Data records
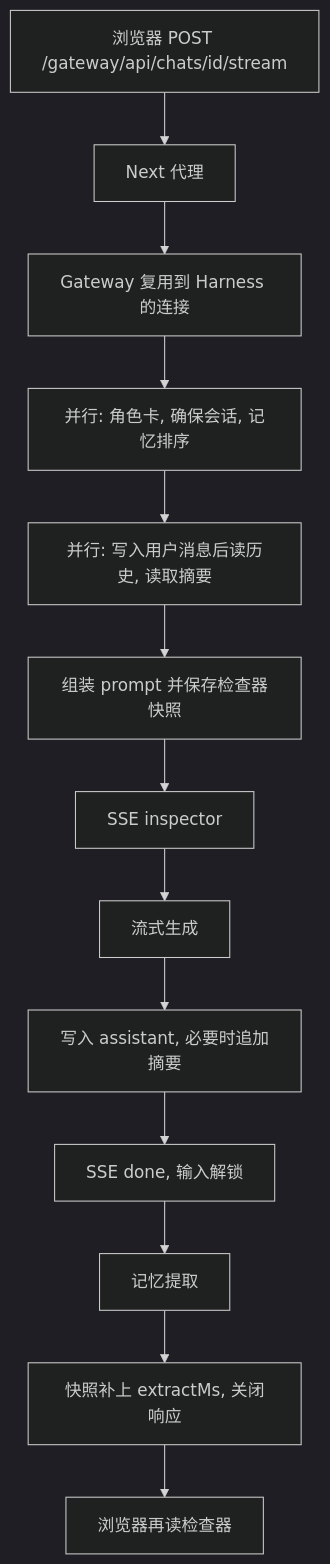
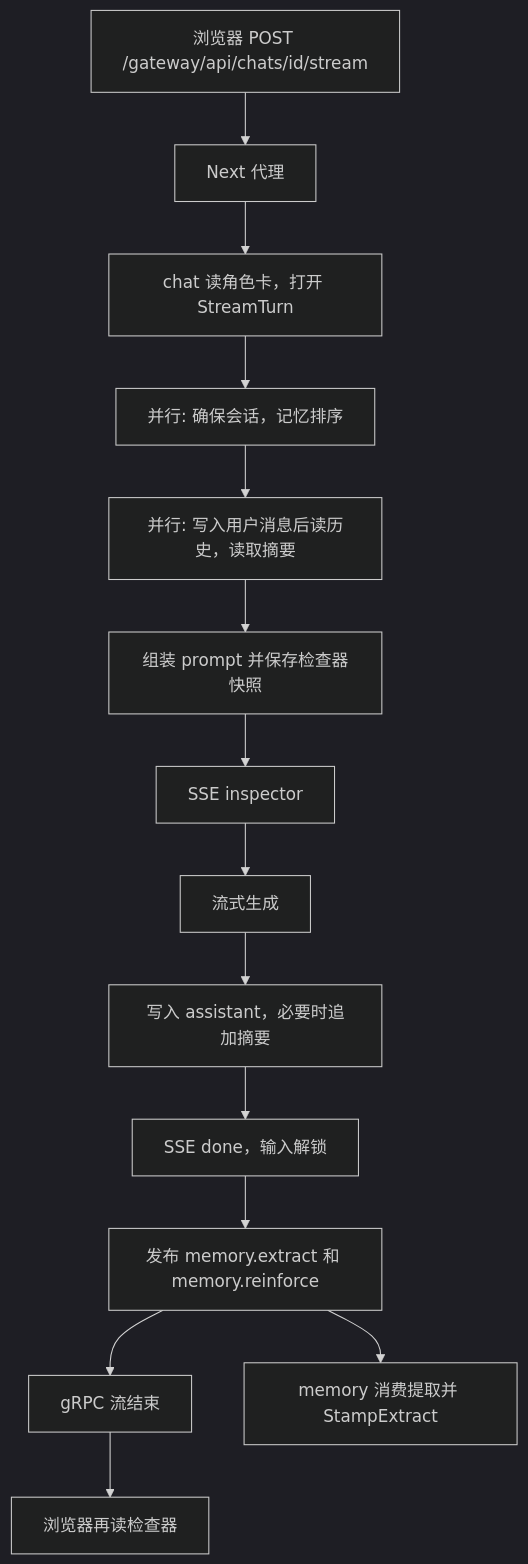
One commit to ZhangShenao/engram changed the first of 2 diagrams in docs/chat-turn.md. Above: the diagram before and after it, drawn with Mermaid (dark theme). The commit also changed other lines of this file and 26 other files, not shown here.

````diff
--- a/docs/chat-turn.md
+++ b/docs/chat-turn.md
@@ -82,18 +88,21 @@
 ```mermaid
 flowchart TD
   browser["浏览器 POST /gateway/api/chats/id/stream"]
   web["Next 代理"]
-  gateway["Gateway 复用到 Harness 的连接"]
-  prefetch["并行: 角色卡, 确保会话, 记忆排序"]
-  overlap["并行: 写入用户消息后读历史, 读取摘要"]
+  chat["chat 读角色卡，打开 StreamTurn"]
+  prefetch["并行: 确保会话，记忆排序"]
+  overlap["并行: 写入用户消息后读历史，读取摘要"]
   assemble["组装 prompt 并保存检查器快照"]
   inspector["SSE inspector"]
   model["流式生成"]
-  persist["写入 assistant, 必要时追加摘要"]
-  done["SSE done, 输入解锁"]
-  extract["记忆提取"]
-  stamp["快照补上 extractMs, 关闭响应"]
+  persist["写入 assistant，必要时追加摘要"]
+  done["SSE done，输入解锁"]
+  publish["发布 memory.extract 和 memory.reinforce"]
+  close["gRPC 流结束"]
+  extract["memory 消费提取并 StampExtract"]
   panel["浏览器再读检查器"]
 
-  browser --> web --> gateway --> prefetch --> overlap --> assemble --> inspector --> model --> persist --> done --> extract --> stamp --> panel
+  browser --> web --> chat --> prefetch --> overlap --> assemble --> inspector --> model --> persist --> done --> publish --> close
+  publish --> extract
+  close --> panel
 ```
````
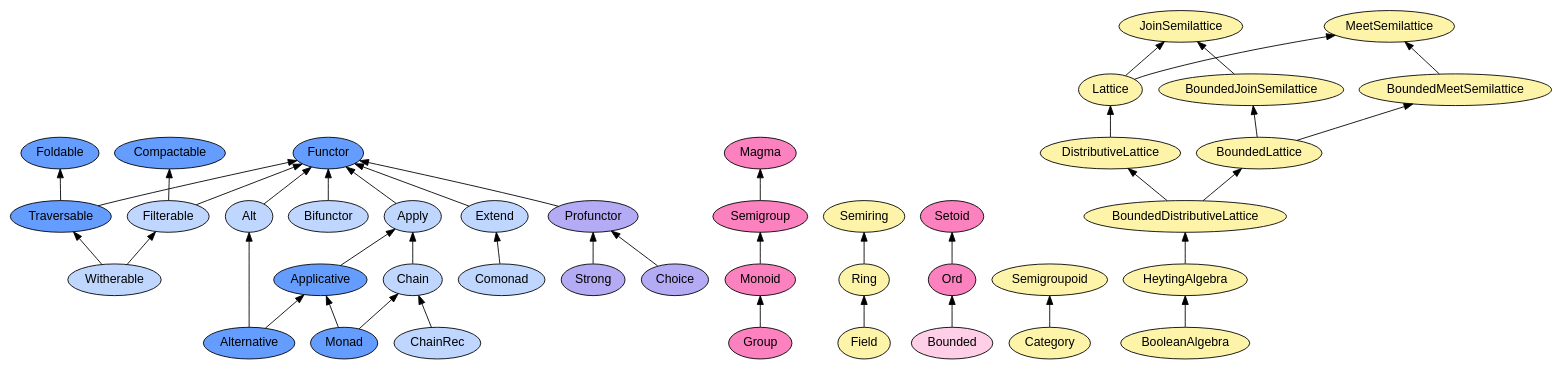
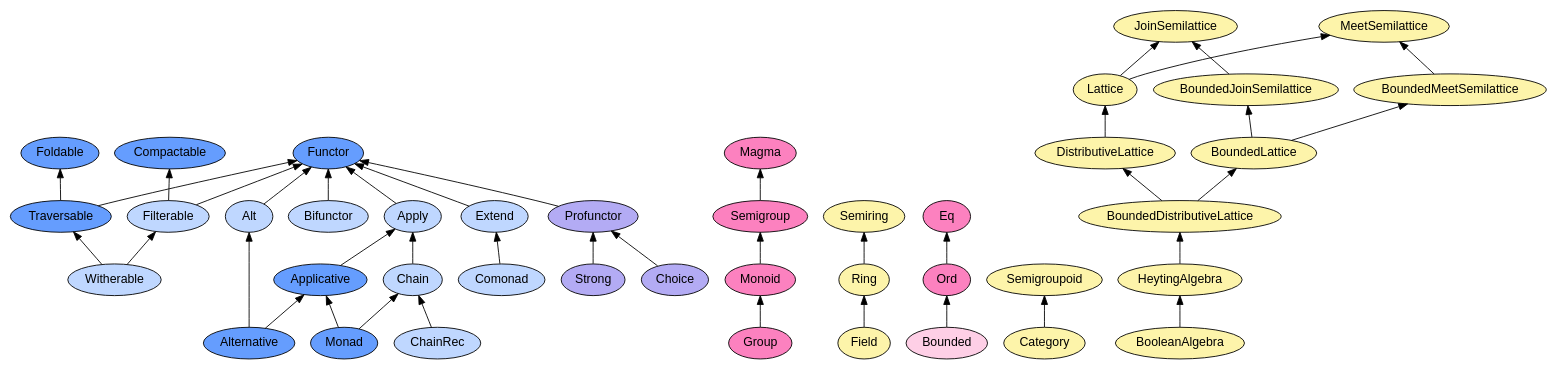
Before and after one commit to gcanti/fp-ts: the diagram in docs/type-classes.dot, drawn with Graphviz. The commit also changed 2 other files, not shown here.

Commit message:
fix a few leftover "Setoid" references

```diff
--- a/docs/type-classes.dot
+++ b/docs/type-classes.dot
@@ -1,100 +1,100 @@
 digraph G {
   rankdir=BT;
   node [fontname="arial"];
 
   node [style=filled,color=black,fillcolor="#B3ABF4"];
   "Choice" [URL="./modules/Choice.ts.html"];
   "Profunctor" [URL="./modules/Profunctor.ts.html"];
   "Strong" [URL="./modules/Strong.ts.html"];
 
   "Strong" -> "Profunctor"
   "Choice" -> "Profunctor"
 
   node [style=filled,color=black,fillcolor="#FC81BF"];
   "Group" [URL="./modules/Group.ts.html"];
   "Magma" [URL="./modules/Magma.ts.html"];
   "Monoid" [URL="./modules/Monoid.ts.html"];
   "Semigroup" [URL="./modules/Semigroup.ts.html"];
 
   "Group" -> "Monoid"
   "Monoid" -> "Semigroup"
   "Semigroup" -> "Magma"
 
   node [style=filled,color=black,fillcolor="#FDF4AA"];
   "Field" [URL="./modules/Field.ts.html"];
   "Ring" [URL="./modules/Ring.ts.html"];
   "Semiring" [URL="./modules/Semiring.ts.html"];
 
   "Field" -> "Ring" -> "Semiring"
 
   node [style=filled,color=black,fillcolor="#FC81BF"];
   "Ord" [URL="./modules/Ord.ts.html"];
-  "Setoid" [URL="./modules/Setoid.ts.html"];
+  "Eq" [URL="./modules/Eq.ts.html"];
 
   node [style=filled,color=black,fillcolor="#FECFE6"];
   "Bounded" [URL="./modules/Bounded.ts.html"];
 
-  "Bounded" -> "Ord" -> "Setoid"
+  "Bounded" -> "Ord" -> "Eq"
 
   node [style=filled,color=black,fillcolor="#FDF4AA"];
   "Category" [URL="./modules/Category.ts.html"];
   "Semigroupoid" [URL="./modules/Semigroupoid.ts.html"];
 
   "Category" -> "Semigroupoid"
 
   node [style=filled,color=black,fillcolor="#659DFE"];
   "Alternative" [URL="./modules/Alternative.ts.html"];
   "Applicative" [URL="./modules/Applicative.ts.html"];
   "Compactable" [URL="./modules/Compactable.ts.html"];
   "Foldable" [URL="./modules/Foldable.ts.html"];
   "Functor" [URL="./modules/Functor.ts.html"];
   "Monad" [URL="./modules/Monad.ts.html"];
   "Traversable" [URL="./modules/Traversable.ts.html"];
 
   node [style=filled,color=black,fillcolor="#BFD7FF"];
   "Alt" [URL="./modules/Alt.ts.html"];
   "Apply" [URL="./modules/Apply.ts.html"];
   "Bifunctor" [URL="./modules/Bifunctor.ts.html"];
   "Chain" [URL="./modules/Chain.ts.html"];
   "ChainRec" [URL="./modules/ChainRec.ts.html"];
   "Comonad" [URL="./modules/Comonad.ts.html"];
   "Compactable" [URL="./modules/Compactable.ts.html"];
   "Extend" [URL="./modules/Extend.ts.html"];
   "Filterable" [URL="./modules/Filterable.ts.html"];
   "Profunctor" [URL="./modules/Profunctor.ts.html"];
   "Witherable" [URL="./modules/Witherable.ts.html"];
 
   "Profunctor" -> "Functor"
   "Alt" -> "Functor"
   "Bifunctor" -> "Functor"
   "Alternative" -> "Applicative"
   "Alternative" -> "Alt"
   "Monad" -> "Applicative" -> "Apply" -> "Functor"
   "Monad" -> "Chain" -> "Apply"
   "ChainRec" -> "Chain"
   "Comonad" -> "Extend" -> "Functor"
   "Traversable" -> "Foldable"
   "Traversable" -> "Functor"
   "Filterable" -> "Functor"
   "Filterable" -> "Compactable"
   "Witherable" -> "Traversable"
   "Witherable" -> "Filterable"
 
   node [style=filled,color=black,fillcolor="#FDF4AA"];
   "BooleanAlgebra" [URL="./modules/BooleanAlgebra.ts.html"];
   "BoundedDistributiveLattice" [URL="./modules/BoundedDistributiveLattice.ts.html"];
   "BoundedJoinSemilattice" [URL="./modules/BoundedJoinSemilattice.ts.html"];
   "BoundedLattice" [URL="./modules/BoundedLattice.ts.html"];
   "BoundedMeetSemilattice" [URL="./modules/BoundedMeetSemilattice.ts.html"];
   "DistributiveLattice" [URL="./modules/DistributiveLattice.ts.html"];
   "HeytingAlgebra" [URL="./modules/HeytingAlgebra.ts.html"];
   "JoinSemilattice" [URL="./modules/JoinSemilattice.ts.html"];
   "Lattice" [URL="./modules/Lattice.ts.html"];
   "MeetSemilattice" [URL="./modules/MeetSemilattice.ts.html"];
 
   "BooleanAlgebra" -> "HeytingAlgebra" -> "BoundedDistributiveLattice" -> "BoundedLattice" -> "BoundedJoinSemilattice"
   "BoundedDistributiveLattice" -> "DistributiveLattice" -> "Lattice" -> "JoinSemilattice"
   "Lattice" -> "MeetSemilattice"
   "BoundedJoinSemilattice" -> "JoinSemilattice"
   "BoundedLattice" -> "BoundedMeetSemilattice" -> "MeetSemilattice"
 }
```
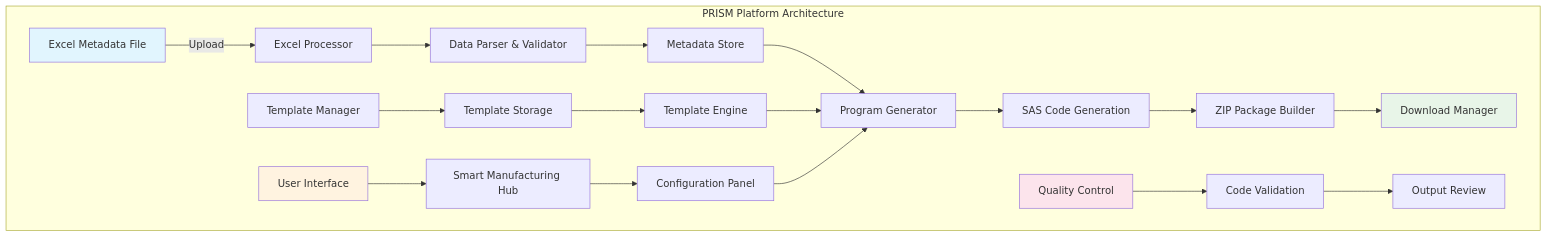
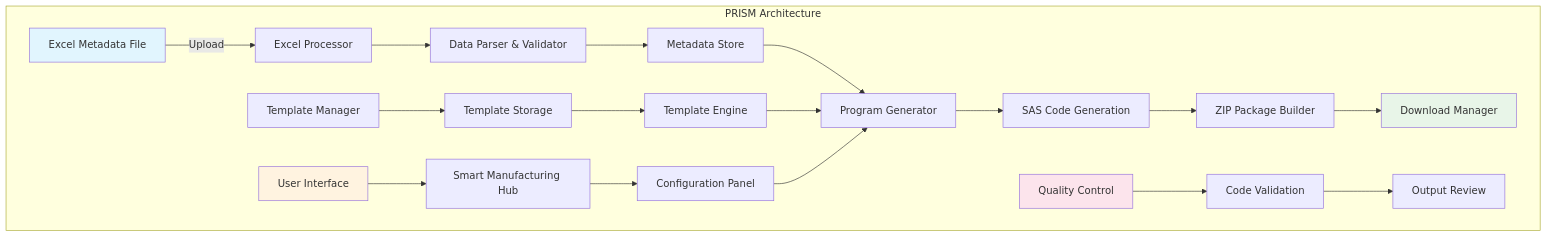
The first of 2 diagrams in README.md (j-yang/prism), drawn with Mermaid before and after one commit. The commit also changed other lines of this file and 8 other files, not shown here.

````diff
--- a/README.md
+++ b/README.md
@@ -28,29 +28,29 @@
 ```mermaid
 graph TB
-    subgraph "PRISM Platform Architecture"
+    subgraph "PRISM Architecture"
         A[Excel Metadata File] -->|Upload| B[Excel Processor]
         B --> C[Data Parser & Validator]
         C --> D[Metadata Store]
         
         E[Template Manager] --> F[Template Storage]
         F --> G[Template Engine]
         
         D --> H[Program Generator]
         G --> H
         H --> I[SAS Code Generation]
         I --> J[ZIP Package Builder]
         J --> K[Download Manager]
         
         L[User Interface] --> M[Smart Manufacturing Hub]
         M --> N[Configuration Panel]
         N --> H
         
         O[Quality Control] --> P[Code Validation]
         P --> Q[Output Review]
     end
     
     style A fill:#e1f5fe
     style K fill:#e8f5e8
     style L fill:#fff3e0
     style O fill:#fce4ec
 ```
````
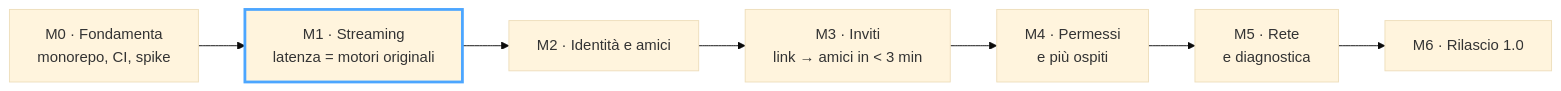
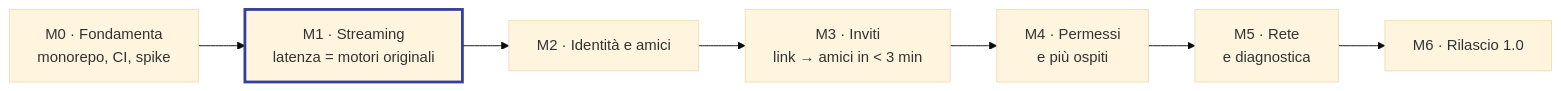
One commit to rkarmaaa/falco changed the third of 3 diagrams in docs/falco-spec.md. Above: the diagram before and after it, drawn with Mermaid (base theme). The commit also changed other lines of this file and 42 other files, not shown here.

````diff
--- a/docs/falco-spec.md
+++ b/docs/falco-spec.md
@@ -920,7 +920,7 @@
 ```mermaid
 flowchart LR
   M0["M0 · Fondamenta<br/>monorepo, CI, spike"] --> M1["M1 · Streaming<br/>latenza = motori originali"]:::key
   M1 --> M2["M2 · Identità e amici"] --> M3["M3 · Inviti<br/>link → amici in &lt; 3 min"]
   M3 --> M4["M4 · Permessi<br/>e più ospiti"] --> M5["M5 · Rete<br/>e diagnostica"] --> M6["M6 · Rilascio 1.0"]
-  classDef key stroke:#4CA6FF,stroke-width:3px
+  classDef key stroke:#32409A,stroke-width:3px
 ```
````
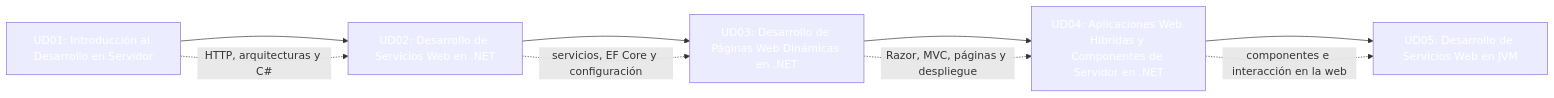
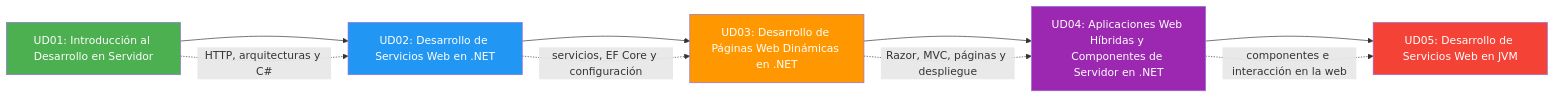
The second of 2 diagrams in 26-resumen.md (joseluisgs/DesarrolloWebEntornosServidor-03-2026-2027), drawn with Mermaid before and after one commit. The commit also changed other lines of this file and 25 other files, not shown here.

Commit message:
docs: corregir los estilos Mermaid de los temas y alinear el dominio del tema 25 con ProductosApp

````diff
--- a/26-resumen.md
+++ b/26-resumen.md
@@ -462,18 +462,18 @@
 ```mermaid
 graph LR
     UD01[UD01: Introducción al Desarrollo en Servidor] --> UD02[UD02: Desarrollo de Servicios Web en .NET]
     UD02 --> UD03[UD03: Desarrollo de Páginas Web Dinámicas en .NET]
     UD03 --> UD04[UD04: Aplicaciones Web Híbridas y Componentes de Servidor en .NET]
     UD04 --> UD05[UD05: Desarrollo de Servicios Web en JVM]
 
     UD01 -.->|HTTP, arquitecturas y C#| UD02
     UD02 -.->|servicios, EF Core y configuración| UD03
     UD03 -.->|Razor, MVC, páginas y despliegue| UD04
     UD04 -.->|componentes e interacción en la web| UD05
 
-    style UD01 fill:#4CAF5,color:#fff0,color:#fff
-    style UD02 fill:#2196F,color:#fff3,color:#fff
-    style UD03 fill:#FF980,color:#fff0,color:#fff
-    style UD04 fill:#9C27B,color:#fff0,color:#fff
-    style UD05 fill:#f4433,color:#fff6,color:#fff
+    style UD01 fill:#4CAF50,color:#fff
+    style UD02 fill:#2196F3,color:#fff
+    style UD03 fill:#FF9800,color:#fff
+    style UD04 fill:#9C27B0,color:#fff
+    style UD05 fill:#f44336,color:#fff
 ```
````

▶ _Prompt_: After locating the line with "style UD02 fill:#2196F,color:#fff3,color:#fff", output that line and every later one exactly, through the end of the entries above.

▶ _The completed task_:
-    style UD02 fill:#2196F,color:#fff3,color:#fff
-    style UD03 fill:#FF980,color:#fff0,color:#fff
-    style UD04 fill:#9C27B,color:#fff0,color:#fff
-    style UD05 fill:#f4433,color:#fff6,color:#fff
+    style UD01 fill:#4CAF50,color:#fff
+    style UD02 fill:#2196F3,color:#fff
+    style UD03 fill:#FF9800,color:#fff
+    style UD04 fill:#9C27B0,color:#fff
+    style UD05 fill:#f44336,color:#fff
 ```
````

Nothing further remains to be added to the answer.